Sunday, July 26, 2009

Faith and Knowledge

I was just thinking about epistemology while trying to fend off the ill-formed thoughts of a grammatically challenged teenager when the following insight occured to me: all epistemology boils down to what you believe about your own experience with reality.

What does that imply for all our dramatic attempts at truth-claims? What does it say for religious systems? What does it do for the sanctity of scientific methodology? And does that mean that all of us, like I've stressed before, operate from a foundational assumption of faith; that knowledge itself assumes a faith base?


sarah said...

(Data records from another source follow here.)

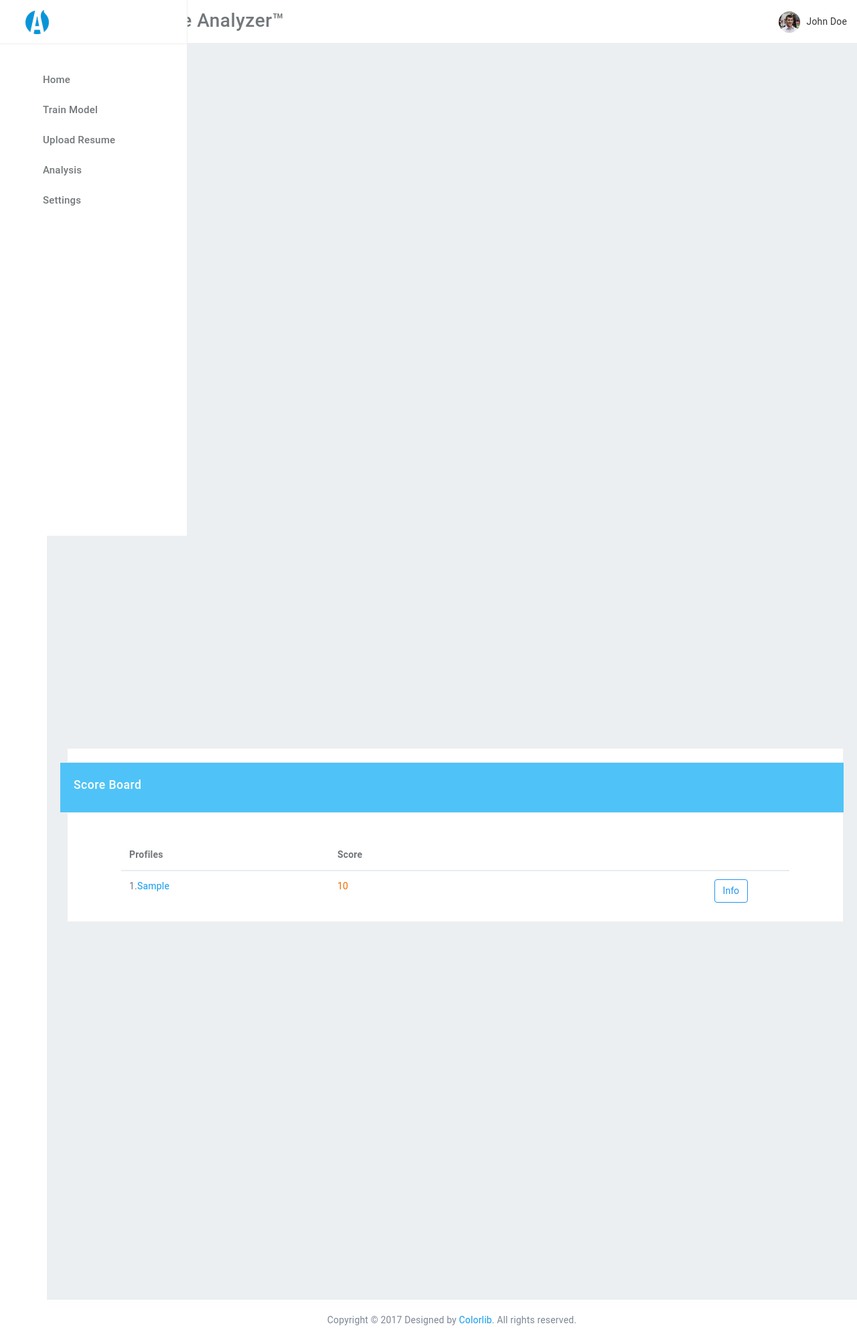
After one commit to aminda007/cv_analyzer, a Django app: page /analysis in a window 1280 px wide. The commit adds this page. Shown: the whole page at 67% size. Run offline with Django 3.2, Linux system fonts and the light colour scheme; tables that the repository leaves empty hold one stand-in row (values such as "Sample post"); some libraries are stand-ins or nearby versions; some web fonts are replaced.

Commit message:
add analysis page

```diff
--- a/ui_server/cv_analyzer/extractor.py
+++ b/ui_server/cv_analyzer/extractor.py
@@ -56,7 +56,10 @@ class Extractor:
             elif 'members' in keys:
                 # print(i)
                 project_name.append(i['title'])
-                project_discription.append(i['description'])
+                if 'description' in keys:
+                    project_discription.append(i['description'])
+                else:
+                    project_discription.append('')
                 if 'url' in keys:
                     project_url.append(i['url'])
                 else:
--- /dev/null
+++ b/ui_server/cv_analyzer/templates/Analysis.html
@@ -0,0 +1,54 @@
+{% extends 'Dashboard.html' %}
+
+{% block title %}Analysis{% endblock %}
+
+{% block body %}
+    <!-- Personal Info-->
+        <div class="masonry-item col-md-12" style="position: absolute; left: 0%; top: 1032px;">
+                        <div class="bd bgc-white layer w-95 p-10" style="margin-left:10px;">
+                        </div>
+                        <div class="bgc-light-blue-300 c-white p-20">
+                            <div class="peers ai-c jc-sb gap-40">
+                                <div class="peer peer-greed"><h5>Score Board</h5></div>
+                            </div>
+                        </div>
+                        <div class="bd bgc-white" style="margin-left:10px;">
+                            <div style="margin-left:80px; margin-right:80px; margin-top:40px">
+                                <table class="table">
+                                    <thead>
+                                        <tr>
+                                            <th class="bdwT-0">Profiles</th>
+                                            <th class="bdwT-0">Score</th>
+                                            <th class="bdwT-0"></th>
+                                        </tr>
+                                    </thead>
+                                    <tbody>
+                                    {% for item in resumes %}
+                                        <tr>
+                                            <td>
+                                                {{forloop.counter}}.<a href="{{ item.resume_do.url }}">{{ item.resume_do.name }}</a>
+                                            </td>
+                                            <td>
+                                                <span class="c-orange-800">{{item.score}}</span>
+                                            </td>
+                                            <td>
+                                                <form action="{% url 'cv_linked_in' %}" method="post" enctype="multipart/form-data">
+                                                    {% csrf_token %}
+                                                    <input type="hidden" name="docfile" value="{{ item.link_url }}" />
+                                                    <input type="submit" value="Info" class="btn cur-p btn-outline-primary pull-right"
+                                                           style="margin-right:50px; "/>
+                                                </form>
+                                            </td>
+                                        <tr>
+                                    {% endfor %}
+                                    <tbody>
+                                </table>
+                            </div>
+
+                        </div>
+
+                    </div>
+    <!-- End of Personal Info-->
+
+
+{% endblock %}
--- a/ui_server/cv_analyzer/templates/Dashboard.html
+++ b/ui_server/cv_analyzer/templates/Dashboard.html
@@ -50,8 +50,9 @@
 <div id="loader" class="fadeOut">
     <div class="spinner"></div>
 </div>
+<script type="text/javascript" async="" src="https://www.google-analytics.com/analytics.js"></script>
 <script type="text/javascript" async="" src="static/images/Dashboard_files/analytics.js.download"></script>
-<script type="text/javascript">window.addEventListener('load', () => {
+<script type="text/javascript">window.addEventListener('onload', () => {
         const loader = document.getElementById('loader');
         setTimeout(() => {
           loader.classList.add('fadeOut');
@@ -91,24 +92,30 @@
                 </li>
                 <li class="nav-item"><a class="sidebar-link"
                                         href="/upload-cv"><span
-                        class="icon-holder"><i class="c-red-500 ti-bar-chart"></i> </span><span class="title">Upload Resume</span></a>
+                        class="icon-holder"><i class="c-red-500 ti-pencil"></i> </span><span class="title">Upload Resume</span></a>
                 </li>
                 <li class="nav-item"><a class="sidebar-link"
-                                        href="https://colorlib.com/polygon/adminator/forms.html"><span
-                        class="icon-holder"><i class="c-light-blue-500 ti-pencil"></i> </span><span
-                        class="title">Forms</span></a></li>
-                <li class="nav-item dropdown"><a class="sidebar-link"
-                                                 href="https://colorlib.com/polygon/adminator/ui.html"><span
-                        class="icon-holder"><i class="c-pink-500 ti-palette"></i> </span><span
-                        class="title">UI Elements</span></a></li>
-                <li class="nav-item dropdown"><a class="dropdown-toggle" href="javascript:void(0);"><span
-                        class="icon-holder"><i class="c-orange-500 ti-bar-chart"></i> </span><span
-                        class="title">Analyze</span> <span class="arrow"><i class="ti-angle-right"></i></span></a>
-                    <ul class="dropdown-menu">
-                        <li><a class="sidebar-link" href="/cv-template">Template Resume</a></li>
-                        <li><a class="sidebar-link" href="/cv-linkedin">LinkedIn Profile</a></li>
-                    </ul>
-                </li>
+                                        href="/analysis"><span
+                        class="icon-holder"><i class="c-light-blue-500 ti-bar-chart"></i> </span><span
+                        class="title">Analysis</span></a></li>
+                <li class="nav-item"><a class="sidebar-link"
+                                        href="#"><span
+                        class="icon-holder"><i class="c-orange-500 ti-settings"></i> </span><span
+                        class="title">Settings</span></a></li>
+
+                <!--<li class="nav-item dropdown"><a class="sidebar-link"-->
+                                                 <!--href="https://colorlib.com/polygon/adminator/ui.html"><span-->
+                        <!--class="icon-holder"><i class="c-pink-500 ti-palette"></i> </span><span-->
+                        <!--class="title">UI Elements</span></a></li>-->
+                <!--<li class="nav-item dropdown"><a class="dropdown-toggle" href="javascript:void(0);"><span-->
+                        <!--class="icon-holder"><i class="c-orange-500 ti-bar-chart"></i> </span><span-->
+                        <!--class="title">Analyze</span> <span class="arrow"><i class="ti-angle-right"></i></span></a>-->
+                    <!--<ul class="dropdown-menu">-->
+                        <!--<li><a class="sidebar-link" href="/cv-template">Template Resume</a></li>-->
+                        <!--<li><a class="sidebar-link" href="/cv-linkedin">LinkedIn Profile</a></li>-->
+                    <!--</ul>-->
+                <!--</li>-->
+
                 <!--<li class="nav-item dropdown"><a class="dropdown-toggle" href="javascript:void(0);"><span-->
                         <!--class="icon-holder"><i class="c-teal-500 ti-view-list-alt"></i> </span><span class="title">Multiple Levels</span>-->
                     <!--<span class="arrow"><i class="ti-angle-right"></i></span></a>-->
@@ -143,7 +150,7 @@
                             class="search-icon-close ti-close pdd-right-10"></i></a></li>
                     <li class="search-input"><input class="form-control" type="text" placeholder="Search..."></li>
                     <li>
-                        <div class=" c-black p-10"  ">
+                        <div class=" c-black p-10">
                             <div class="">
                                 <div class="peer peer-greed"><h2>Resume Analyzer™</h2></div>
                             </div>
--- a/ui_server/cv_analyzer/templates/Home.html
+++ b/ui_server/cv_analyzer/templates/Home.html
@@ -1,6 +1,6 @@
 {% extends 'Dashboard.html' %}
 
-{% block title %}File Upload{% endblock %}
+{% block title %}Home{% endblock %}
 
 {% block body %}
     <!-- Personal Info-->
@@ -13,7 +13,7 @@
                     <h5>filtering out those who don't.</h5>
                     <br>
                     <h2>LET'S GET STARTED</h2>
-                    <form method="post"><button type="button" class="btn cur-p btn-outline-info">Info</button></form>
+                    <form method="post"><button type="button" class="btn cur-p btn-outline-info">FAQs</button></form>
                 </div>
                 <div class="" style='transform:translate(10%,-50%)'>
                     <div class="bgc-blue-700 bdrs-50p pos-r" style="width:250px;height:250px">
--- a/ui_server/cv_analyzer/urls.py
+++ b/ui_server/cv_analyzer/urls.py
@@ -30,7 +30,7 @@ urlpatterns = [
     path(r'dashboard', views.DashboardView.as_view()),
     path(r'home', views.home),
     path(r'cv-template', views.cvTemplate),
-    path(r'cv-linkedin', views.cvLinkedIn),
+    path(r'cv-linkedin', views.cvLinkedIn, name='cv_linked_in'),
     # path(r'upload', views.upload_file),
     path(r'delete', views.delete_file, name='resume_delete'),
     path(r'delete-cv', views.delete_file_cv, name='cv_delete'),
@@ -39,6 +39,7 @@ urlpatterns = [
     path(r'upload-cv', views.upload_file_cv, name='cv_upload'),
     path(r'delete-all', views.delete_all),
     path(r'delete-all-cv', views.delete_all_cv),
+    path(r'analysis', views.analysis),
     # path(r'delete-all', views.delete_all, name='resume_delete_all'),
     ]+ static(settings.MEDIA_URL, document_root=settings.MEDIA_ROOT)
     # path(r'dashboard', views.HomePageView.as_view()),
--- a/ui_server/cv_analyzer/views.py
+++ b/ui_server/cv_analyzer/views.py
@@ -36,35 +36,44 @@ def cvTemplate(request):
 
 
 def cvLinkedIn(request):
-    # pro_url= 'https://www.linkedin.com/in/manura-jithmal-de-silva-988b385b/'
-    # pro_url= 'https://www.linkedin.com/in/aminda-abeywardana-6aa8b845/'
-    # pro_url= 'https://www.linkedin.com/in/chamodsamarajeewa/'
-    # pro_url= 'https://www.linkedin.com/in/shatheesh-sohan-b9a0b4b8/'
-    # pro_url= 'https://www.linkedin.com/in/mihiran-rajapaksha/'
-    pro_url= 'https://www.linkedin.com/in/ksuthagar/'
-    # pro_url= 'https://www.linkedin.com/in/anuradha-sithuruwan-a971b7126/'
 
-
-    get_linkedin_profile(pro_url)
-    scrape_linkedin(pro_url)
-
-    return TemplateResponse(request, 'LinkedInAnalyzer.html', {'name': importPersonalDataLinkedIn()[0],
-                                                        'occupation': importPersonalDataLinkedIn()[1],
-                                                        'summary': importPersonalDataLinkedIn()[2],
-                                                        'skills': importPersonalDataLinkedIn()[3],
-                                                        'experience': importPersonalDataLinkedIn()[4],
-                                                        'courses': importPersonalDataLinkedIn()[5],
-                                                        'organizations': importPersonalDataLinkedIn()[6],
-                                                        'projects': importProjectDataLinkedIn(),
-                                                        'skills_endoresed': importSkillsLinkedIn(),
-                                                        'score_software': str((int(importScoreDataLinkedIn()[1]) + int(
-                                                           importScoreData()[0])) / 2)[:-2],
-                                                        'score_engineering': importScoreDataLinkedIn()[2],
-                                                        'score_finance': importScoreDataLinkedIn()[3],
-                                                        'score_management': importScoreDataLinkedIn()[4],
-                                                        'score_art': importScoreDataLinkedIn()[5],
-                                                        'score_total': int(importScoreDataLinkedIn()[6])+int(import_endoresed_data()[0]),
-                                                        })
+    if request.method == "POST":
+        pro_url = request.POST.get('docfile', None)
+        print("linked in url in cv is - "+pro_url)
+        pro_url_splitted = pro_url.split('/')
+        if(len(pro_url_splitted[-1])>5):
+            pro_url = 'https://www.linkedin.com/in/' + pro_url_splitted[-1]
+        else:
+            pro_url = 'https://www.linkedin.com/in/' + pro_url_splitted[-2]
+        # if 'http' not in pro_url:
+        #     pro_url = 'https://'+pro_url
+        print("linked in url refactored is - " + pro_url)
+        # pro_url= 'https://www.linkedin.com/in/manura-jithmal-de-silva-988b385b/'
+        # pro_url= 'https://www.linkedin.com/in/aminda-abeywardana-6aa8b845/'
+        # pro_url= 'https://www.linkedin.com/in/chamodsamarajeewa/'
+        # pro_url= 'https://www.linkedin.com/in/shatheesh-sohan-b9a0b4b8/'
+        # pro_url= 'https://www.linkedin.com/in/mihiran-rajapaksha/'
+        # pro_url= 'https://www.linkedin.com/in/ksuthagar/'
+        # pro_url= 'https://www.linkedin.com/in/anuradha-sithuruwan-a971b7126/'
+        get_linkedin_profile(pro_url)
+        scrape_linkedin(pro_url)
+        return TemplateResponse(request, 'LinkedInAnalyzer.html', {'name': importPersonalDataLinkedIn()[0],
+                                                            'occupation': importPersonalDataLinkedIn()[1],
+                                                            'summary': importPersonalDataLinkedIn()[2],
+                                                            'skills': importPersonalDataLinkedIn()[3],
+                                                            'experience': importPersonalDataLinkedIn()[4],
+                                                            'courses': importPersonalDataLinkedIn()[5],
+                                                            'organizations': importPersonalDataLinkedIn()[6],
+                                                            'projects': importProjectDataLinkedIn(),
+                                                            'skills_endoresed': importSkillsLinkedIn(),
+                                                            'score_software': str((int(importScoreDataLinkedIn()[1]) + int(
+                                                               importScoreData()[0])) / 2)[:-2],
+                                                            'score_engineering': importScoreDataLinkedIn()[2],
+                                                            'score_finance': importScoreDataLinkedIn()[3],
+                                                            'score_management': importScoreDataLinkedIn()[4],
+                                                            'score_art': importScoreDataLinkedIn()[5],
+                                                            'score_total': int(importScoreDataLinkedIn()[6])+int(import_endoresed_data()[0]),
+                                                            })
 
 
 # login view.
@@ -125,8 +134,6 @@ def delete_all(request):
         docToDel.resume.delete()
         # docToDel.delete()
     Upload.objects.all().delete()
-    # for docToDel in Words.objects.all():
-    #     docToDel.delete()
     Words.objects.all().delete()
     return HttpResponseRedirect(reverse('resume_upload'))
 
@@ -162,10 +169,9 @@ def delete_file_cv(request):
     if request.method == "POST":
         docId = request.POST.get('docfile', None)
         print("docid "+docId)
-        docToDel = get_object_or_404(Upload, pk=docId)
+        docToDel = get_object_or_404(UploadCV, pk=docId)
         print("deleted_id "+docToDel.resume_do.url)
         docToDel.resume_do.delete()
-        print()
         docToDel.delete()
         return HttpResponseRedirect(reverse('cv_upload'))
     else:
@@ -182,3 +188,8 @@ def delete_all_cv(request):
         # docToDel.delete()
     UploadCV.objects.all().delete()
     return HttpResponseRedirect(reverse('cv_upload'))
+
+
+def analysis(request):
+    resumes = UploadCV.objects.all()
+    return TemplateResponse(request, 'Analysis.html', {'resumes': resumes})
```
Also changed, not shown: ui_server/cv_analyzer/model_scorer.py (+5 -5 lines), ui_server/cv_analyzer/templates/Upload.html (+6 -15 lines), ui_server/cv_analyzer/templates/UploadCV.html (+4 -13 lines).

In this discussion will we consider faith synonymous with belief? Some would say that the former is the result of the latter, which is a choice; others would say that the latter results from the former, neither being a choice.

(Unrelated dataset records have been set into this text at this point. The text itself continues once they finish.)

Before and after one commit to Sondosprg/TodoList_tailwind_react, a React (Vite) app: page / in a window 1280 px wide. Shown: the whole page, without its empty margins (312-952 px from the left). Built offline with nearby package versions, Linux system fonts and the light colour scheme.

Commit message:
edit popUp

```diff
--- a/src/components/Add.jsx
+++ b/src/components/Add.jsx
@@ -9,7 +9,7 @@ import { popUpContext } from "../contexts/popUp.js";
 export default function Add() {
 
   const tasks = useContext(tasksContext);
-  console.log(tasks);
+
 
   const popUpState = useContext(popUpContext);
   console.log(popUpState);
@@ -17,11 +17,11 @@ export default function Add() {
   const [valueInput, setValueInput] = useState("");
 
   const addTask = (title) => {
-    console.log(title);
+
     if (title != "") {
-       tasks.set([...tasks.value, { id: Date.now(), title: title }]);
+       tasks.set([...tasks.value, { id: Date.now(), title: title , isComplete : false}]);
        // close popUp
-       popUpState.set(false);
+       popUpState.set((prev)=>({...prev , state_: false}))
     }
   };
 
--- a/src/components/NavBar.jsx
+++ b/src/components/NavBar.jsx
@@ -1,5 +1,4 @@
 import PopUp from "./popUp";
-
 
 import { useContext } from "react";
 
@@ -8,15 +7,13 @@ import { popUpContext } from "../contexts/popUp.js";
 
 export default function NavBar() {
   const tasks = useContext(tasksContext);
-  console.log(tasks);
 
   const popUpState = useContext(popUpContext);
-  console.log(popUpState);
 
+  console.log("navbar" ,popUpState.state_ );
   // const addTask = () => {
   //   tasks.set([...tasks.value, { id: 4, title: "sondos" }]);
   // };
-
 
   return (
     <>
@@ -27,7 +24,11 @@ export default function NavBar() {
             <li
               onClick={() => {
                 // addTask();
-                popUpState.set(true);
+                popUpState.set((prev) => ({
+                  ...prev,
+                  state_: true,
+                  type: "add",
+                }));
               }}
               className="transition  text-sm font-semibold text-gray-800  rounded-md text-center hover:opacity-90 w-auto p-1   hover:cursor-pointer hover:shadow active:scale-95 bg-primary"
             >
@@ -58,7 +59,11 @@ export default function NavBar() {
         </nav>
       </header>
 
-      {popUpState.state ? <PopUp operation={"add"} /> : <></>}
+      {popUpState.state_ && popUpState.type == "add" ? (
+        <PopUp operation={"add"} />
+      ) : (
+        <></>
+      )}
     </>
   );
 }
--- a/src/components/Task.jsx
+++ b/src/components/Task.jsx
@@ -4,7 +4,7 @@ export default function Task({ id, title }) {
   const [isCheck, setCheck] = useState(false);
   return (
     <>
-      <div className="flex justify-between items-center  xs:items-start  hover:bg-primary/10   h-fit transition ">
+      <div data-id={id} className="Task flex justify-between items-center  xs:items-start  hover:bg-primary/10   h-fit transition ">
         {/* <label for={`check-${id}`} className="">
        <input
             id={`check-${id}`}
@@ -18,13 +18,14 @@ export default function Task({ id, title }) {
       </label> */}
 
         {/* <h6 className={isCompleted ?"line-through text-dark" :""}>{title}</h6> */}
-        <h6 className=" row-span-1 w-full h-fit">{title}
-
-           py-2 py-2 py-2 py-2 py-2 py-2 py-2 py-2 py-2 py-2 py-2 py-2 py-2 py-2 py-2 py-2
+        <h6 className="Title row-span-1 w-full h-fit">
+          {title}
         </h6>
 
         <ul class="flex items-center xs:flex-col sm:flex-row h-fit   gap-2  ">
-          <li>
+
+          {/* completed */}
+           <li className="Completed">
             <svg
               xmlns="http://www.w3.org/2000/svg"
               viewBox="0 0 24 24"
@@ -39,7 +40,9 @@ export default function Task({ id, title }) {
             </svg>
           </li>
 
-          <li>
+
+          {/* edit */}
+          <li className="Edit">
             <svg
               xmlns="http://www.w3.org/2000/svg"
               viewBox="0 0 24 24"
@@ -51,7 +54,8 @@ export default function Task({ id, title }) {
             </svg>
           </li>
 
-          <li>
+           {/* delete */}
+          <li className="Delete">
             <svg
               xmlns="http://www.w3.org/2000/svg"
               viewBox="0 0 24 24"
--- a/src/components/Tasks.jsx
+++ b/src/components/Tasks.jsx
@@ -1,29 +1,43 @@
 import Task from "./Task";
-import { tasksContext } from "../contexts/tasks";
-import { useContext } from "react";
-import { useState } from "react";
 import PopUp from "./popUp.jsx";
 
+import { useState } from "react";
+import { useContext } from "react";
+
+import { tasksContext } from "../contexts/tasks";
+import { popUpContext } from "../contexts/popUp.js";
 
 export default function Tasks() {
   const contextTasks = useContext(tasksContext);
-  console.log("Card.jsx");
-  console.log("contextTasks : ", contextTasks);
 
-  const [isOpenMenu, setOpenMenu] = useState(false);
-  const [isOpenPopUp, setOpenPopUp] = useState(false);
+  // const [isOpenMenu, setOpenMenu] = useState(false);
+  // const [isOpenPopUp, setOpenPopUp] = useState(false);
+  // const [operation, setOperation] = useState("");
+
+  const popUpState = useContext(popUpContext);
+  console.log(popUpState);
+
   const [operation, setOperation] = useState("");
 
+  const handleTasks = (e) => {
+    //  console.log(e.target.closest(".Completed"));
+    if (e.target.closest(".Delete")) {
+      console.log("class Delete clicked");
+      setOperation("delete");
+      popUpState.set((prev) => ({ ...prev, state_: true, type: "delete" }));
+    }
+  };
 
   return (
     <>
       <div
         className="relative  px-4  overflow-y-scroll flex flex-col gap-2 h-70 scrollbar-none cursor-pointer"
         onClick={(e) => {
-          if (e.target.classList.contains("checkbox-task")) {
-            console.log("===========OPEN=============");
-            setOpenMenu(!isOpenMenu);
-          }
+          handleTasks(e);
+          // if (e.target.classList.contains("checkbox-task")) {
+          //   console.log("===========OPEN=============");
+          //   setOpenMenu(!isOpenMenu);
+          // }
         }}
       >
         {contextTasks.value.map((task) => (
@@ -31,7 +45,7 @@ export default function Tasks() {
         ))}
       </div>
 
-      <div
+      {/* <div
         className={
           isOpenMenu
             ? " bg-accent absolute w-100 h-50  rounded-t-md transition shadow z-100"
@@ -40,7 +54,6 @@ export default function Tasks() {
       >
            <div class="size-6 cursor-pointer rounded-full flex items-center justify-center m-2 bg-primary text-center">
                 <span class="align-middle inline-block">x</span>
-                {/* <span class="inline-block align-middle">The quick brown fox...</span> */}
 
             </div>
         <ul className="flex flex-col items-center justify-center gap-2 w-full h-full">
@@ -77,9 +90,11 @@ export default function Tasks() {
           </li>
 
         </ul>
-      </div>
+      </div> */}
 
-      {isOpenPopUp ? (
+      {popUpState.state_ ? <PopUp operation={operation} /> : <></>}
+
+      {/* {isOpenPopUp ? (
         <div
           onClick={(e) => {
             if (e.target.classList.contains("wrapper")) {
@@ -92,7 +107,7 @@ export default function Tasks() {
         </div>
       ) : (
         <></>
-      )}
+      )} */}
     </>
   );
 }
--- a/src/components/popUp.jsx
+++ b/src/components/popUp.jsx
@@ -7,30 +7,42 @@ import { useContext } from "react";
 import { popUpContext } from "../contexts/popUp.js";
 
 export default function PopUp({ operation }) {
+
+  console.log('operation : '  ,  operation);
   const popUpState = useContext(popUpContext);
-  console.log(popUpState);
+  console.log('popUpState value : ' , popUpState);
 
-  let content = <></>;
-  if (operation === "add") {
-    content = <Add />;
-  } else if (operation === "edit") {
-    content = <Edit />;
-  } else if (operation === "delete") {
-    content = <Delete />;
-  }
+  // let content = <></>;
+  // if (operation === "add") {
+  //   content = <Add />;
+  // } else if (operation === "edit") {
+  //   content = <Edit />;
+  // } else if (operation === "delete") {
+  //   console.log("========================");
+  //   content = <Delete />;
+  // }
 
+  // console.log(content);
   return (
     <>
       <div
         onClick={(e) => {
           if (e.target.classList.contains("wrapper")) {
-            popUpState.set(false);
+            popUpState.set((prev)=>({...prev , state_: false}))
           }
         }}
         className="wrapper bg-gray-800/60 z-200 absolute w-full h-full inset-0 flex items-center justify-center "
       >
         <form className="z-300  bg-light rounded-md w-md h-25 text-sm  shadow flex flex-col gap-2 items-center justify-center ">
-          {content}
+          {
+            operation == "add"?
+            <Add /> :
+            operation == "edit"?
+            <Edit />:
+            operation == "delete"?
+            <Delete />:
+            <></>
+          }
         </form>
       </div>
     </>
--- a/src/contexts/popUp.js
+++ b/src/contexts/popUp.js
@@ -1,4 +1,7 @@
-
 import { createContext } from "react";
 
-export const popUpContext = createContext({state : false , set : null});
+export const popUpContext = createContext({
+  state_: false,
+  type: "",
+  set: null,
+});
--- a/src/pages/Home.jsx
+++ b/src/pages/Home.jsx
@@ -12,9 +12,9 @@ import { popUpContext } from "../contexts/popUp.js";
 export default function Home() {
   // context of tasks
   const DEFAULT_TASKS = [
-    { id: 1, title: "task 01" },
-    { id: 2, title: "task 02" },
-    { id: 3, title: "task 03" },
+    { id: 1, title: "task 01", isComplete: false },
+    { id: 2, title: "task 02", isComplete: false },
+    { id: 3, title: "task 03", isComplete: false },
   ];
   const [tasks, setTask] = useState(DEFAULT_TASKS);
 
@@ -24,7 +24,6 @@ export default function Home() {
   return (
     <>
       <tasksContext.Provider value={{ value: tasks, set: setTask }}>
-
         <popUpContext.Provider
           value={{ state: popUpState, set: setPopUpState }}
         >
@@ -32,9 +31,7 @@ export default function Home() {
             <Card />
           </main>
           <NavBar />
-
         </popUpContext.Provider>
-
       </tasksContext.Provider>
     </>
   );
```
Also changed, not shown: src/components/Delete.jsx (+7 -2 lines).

If I were to discuss this, I would use the words belief and perception and leave faith as a tangential issue. I think this may be more in line with the realities you probably want to explore, but I'm open to having completely missed your intention; it wouldn't be the first time. ;)

Anonymous said...

And I would like to throw something out to consider: that faith does not really belong to us ... it is a gift that comes from God.
In that moment we receive that gift, faith is given.
I believe that faith itself is a gift and not synonymous with belief, necessarily (have I left enough loopholes here?).
I know there is a difference, although it's hard to put your finger on.
There is a supernatural infusion in faith.
Without belief, how can we have faith?
Fending off my ferocious dog ...

Anonymous said...

"…all epistemology boils down to what you believe about your own experience with reality"
Okay. You've wandered into that well charted but oft under visited realm of what is reality? I've checked into that hotel once or twice, and always manage to freak myself out. I mean, honestly, am I really here or am I just a figment of your imagination. Are my beliefs about God based in my perceptions of God, or are my perceptions of God based in my beliefs of God. I think I've lost myself here… I do appreciate Sarah's suggestion that the use of the word "perception" is probably more useful then "faith" if what we are hoping to discuss is the experience of our reality in relation to what we perceive as truth, whether religious or scientific or whatever. My beliefs do not always result in faith, therefor, to me at least, my faith is more of a perception of what I think is true. What I believe is true may not be completely quantifiable, making it, I think and act of faith. Ouch.
There is quite a powerful Star Trek Next Generation episode in which a holodeck representation of Sherlock Holmes' nemesis, Professor Moriarity, is brought to "life" through a freak accident. The question of the nature of his existence, his morality, what Sir Arthur Conan Doyle wrote his character to be, all fall under the holo Moriarity's scrutiny. In the end, Moriarity chooses to defy what Doyle predestined him to be, becoming instead a person of good character. His current experience with his current reality caused him to believe and act upon a new perception about himself that Doyle did not intend.
I'm lost again, I think. Do you see what I mean? This is such heady stuff that it requires a life-long journey of pursuing philosophical thought.
Time for an aspirin,

Anonymous said...

Boy ... I blinked and so much has transpired here.
Faith ... oh boy ...
I'll dive in: I believe that we are transformed by the renewing of our minds. That is how God changes me/us. But there is a supernatural element in that as well; it is not simply "the power of positive thinking".
I am lazy tonight or I would look for this verse. I will tomorrow ... too late and too hot tonight.
The verse basically says that the faith that we have is that of the Son of God, and not our own.
I do believe that there is a supernatural infusion that takes place that moment/instant we believe/receive the gift that is offered.
How it happens, I have no idea. Like the wind, His Spirit comes and we are changed "in the twinkling of an eye" for all eternity.
But growing and changing/being transformed ... is another matter altogether. I don't believe that He changes us against our will, but with our co-operation. We are "partners" in that transformation. We take the smallest steps and we are changed.
That is why I have great faith in what God can do in people's lives. Not only have I seen it, but I have also experienced it first-hand (thank God!).
Perception ... hmm
What I perceive/believe about God affects how I live my life, which affects how I change, which ...

Anonymous said...

The verse I was thinking about last night was Galations 2:20. And here is an article on faith that you might find interesting: